Pectoral Muscle Injury
June 18, 2018
The tennis world was delighted by the appearance of Serena Williams at the French Open following her return from maternity leave in March. But the 23-time Grand Slam champion was forced to withdraw before her fourth-round singles match.
In announcing her withdrawal, Williams cited a right pectoral muscle injury that prevented her from blasting her trademark serves, among the fastest in the women’s game. Tennis fans wondered whether this injury could delay her return to the top of the game. Fortunately, the injury was not a season-ender, and it can be treated by taking time off to rest.
For many fans, this may have been the first time they heard about this type of injury. Indeed, Williams herself said she had never experienced this problem.

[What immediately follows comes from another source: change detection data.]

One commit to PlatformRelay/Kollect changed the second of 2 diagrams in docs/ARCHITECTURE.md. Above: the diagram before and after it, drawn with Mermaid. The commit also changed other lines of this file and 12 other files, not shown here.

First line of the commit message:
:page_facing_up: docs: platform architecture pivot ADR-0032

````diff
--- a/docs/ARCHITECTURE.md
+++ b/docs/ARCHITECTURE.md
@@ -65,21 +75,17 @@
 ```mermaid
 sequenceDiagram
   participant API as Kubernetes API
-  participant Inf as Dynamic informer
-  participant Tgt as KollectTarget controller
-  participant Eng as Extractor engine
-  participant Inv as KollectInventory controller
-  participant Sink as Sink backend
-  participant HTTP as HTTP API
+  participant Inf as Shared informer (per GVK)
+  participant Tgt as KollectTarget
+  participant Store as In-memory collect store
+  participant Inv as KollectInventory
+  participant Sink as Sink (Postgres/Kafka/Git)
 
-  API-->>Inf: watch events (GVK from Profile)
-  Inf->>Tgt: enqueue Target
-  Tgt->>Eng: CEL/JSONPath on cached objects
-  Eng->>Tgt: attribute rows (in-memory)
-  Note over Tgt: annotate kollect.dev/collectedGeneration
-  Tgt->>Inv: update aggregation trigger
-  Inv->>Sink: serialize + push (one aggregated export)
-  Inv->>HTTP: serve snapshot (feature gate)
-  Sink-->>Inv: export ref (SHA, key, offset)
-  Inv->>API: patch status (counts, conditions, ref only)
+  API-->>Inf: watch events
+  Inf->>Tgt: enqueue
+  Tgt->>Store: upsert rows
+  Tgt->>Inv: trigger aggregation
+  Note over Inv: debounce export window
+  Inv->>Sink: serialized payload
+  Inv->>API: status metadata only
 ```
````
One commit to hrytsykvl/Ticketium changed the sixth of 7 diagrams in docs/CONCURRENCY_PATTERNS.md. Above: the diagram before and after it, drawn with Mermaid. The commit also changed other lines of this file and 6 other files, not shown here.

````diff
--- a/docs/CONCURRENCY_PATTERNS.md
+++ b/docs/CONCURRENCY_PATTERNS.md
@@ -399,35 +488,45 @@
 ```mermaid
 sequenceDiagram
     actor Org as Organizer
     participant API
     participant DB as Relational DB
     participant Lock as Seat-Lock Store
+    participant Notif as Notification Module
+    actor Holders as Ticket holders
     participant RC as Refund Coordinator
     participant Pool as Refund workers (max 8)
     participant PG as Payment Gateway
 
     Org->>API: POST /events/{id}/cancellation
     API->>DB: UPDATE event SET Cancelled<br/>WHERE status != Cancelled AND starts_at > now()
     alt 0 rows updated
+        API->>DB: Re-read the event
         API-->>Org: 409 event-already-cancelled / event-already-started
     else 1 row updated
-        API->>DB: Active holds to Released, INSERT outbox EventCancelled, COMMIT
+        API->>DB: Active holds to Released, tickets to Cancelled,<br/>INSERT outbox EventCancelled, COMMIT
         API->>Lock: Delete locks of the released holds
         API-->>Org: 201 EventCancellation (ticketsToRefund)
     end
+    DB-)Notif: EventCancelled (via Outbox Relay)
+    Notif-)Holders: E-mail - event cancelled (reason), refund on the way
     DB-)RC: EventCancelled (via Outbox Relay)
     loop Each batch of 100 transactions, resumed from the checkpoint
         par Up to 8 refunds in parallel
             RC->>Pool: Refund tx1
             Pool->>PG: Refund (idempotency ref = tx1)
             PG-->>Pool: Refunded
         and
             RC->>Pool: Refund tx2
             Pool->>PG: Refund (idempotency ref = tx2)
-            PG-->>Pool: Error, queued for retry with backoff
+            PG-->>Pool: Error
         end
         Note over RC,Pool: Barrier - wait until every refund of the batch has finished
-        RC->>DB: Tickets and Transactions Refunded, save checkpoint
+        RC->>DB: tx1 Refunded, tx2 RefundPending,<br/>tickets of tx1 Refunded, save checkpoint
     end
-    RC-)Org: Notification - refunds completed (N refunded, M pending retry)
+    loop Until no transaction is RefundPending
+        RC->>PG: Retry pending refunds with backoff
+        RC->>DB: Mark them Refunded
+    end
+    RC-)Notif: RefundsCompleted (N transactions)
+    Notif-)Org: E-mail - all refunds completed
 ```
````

In this Q&A, Alexis Colvin, MD, an orthopedic sports medicine surgeon at The Mount Sinai Hospital in New York and the U.S. ADVERTISEMENT Fed Cup team physician, explains the injury and how you can guard against it. Dr. Colvin will be in her tenth year treating players at the US Open this year and leads a team of Mount Sinai doctors and sports medicine experts responsible for caring for players throughout the event.
What are common signs of a pectoral muscle injury?
The pectoral muscles are large, fan-shaped muscles that extend from each shoulder to your breastbone. You probably know them as your “pecs.” They are primarily used to control arm movement. Signs of injury to the area include arm or shoulder pain and weakness. Swelling and bruising may also occur if there is a muscle tear.
How does this injury happen?
When playing tennis, you are activating the “kinetic chain.” When you hit a ball, you transfer energy from your legs to your torso, through your shoulder, down the arm, and through to the racquet. Any disruption or weakness along this chain can overload another part of the chain and potentially lead to injury.
Is this an injury you can play through?
With any injury, it is never wise to play through pain. The pain may be severe enough that your body will force you to stop. Alternatively, sometimes you are still able to play through the pain, but other body parts will compensate for the injured part and you could cause further injury.
If you think you have an injury, when should you see a doctor?
You should see a doctor sooner rather than later if there was trauma or an injury, or if you experience swelling, weakness, loss of motion, and/or numbness or tingling.
Otherwise, whether you need to see a doctor depends on the progression of the pain. If the pain diminishes within a day or so, then you probably don’t need to see a doctor right away. Normally, Rest, Ice, Compression, Elevation (RICE) will be enough. If not, and the pain has not diminished within 24 to 48 hours, you should see a doctor.
What is the treatment for this type of injury and what steps should a player take during recovery?
RICE will be important initially. Afterward, physical therapy will help to gradually get pain-free motion back to the area and to strengthen the muscles around the injury. Then you can begin work on getting back to the sport.
With a muscle injury, you should be able to continue using the body part within a pain-free range. There is no need to shut down all activity; instead, work around the injury. For example, when recovering from a shoulder issue, you can work on lower body exercises and vice versa.
What can a player do to prevent the reoccurrence of this type of injury?
The best form of prevention is cross-training. This type of training works by exercising alternating muscle groups. It also ensures that your body is balanced and complementary muscles are strong. There are plenty of activities to choose from, including running, swimming, or exercises in the gym. You can find some additional information on our sports medicine web site.
Alexis Colvin, MD, is an Associate Professor of Sports Medicine at the Icahn School of Medicine at Mount Sinai in the Leni and Peter W. May Department of Orthopedic Surgery. Dr. Colvin specializes in the surgical treatment of knee, shoulder, and hip disorders. She is the Chief Medical Officer of the US Open and the team physician for the US Fed Cup team.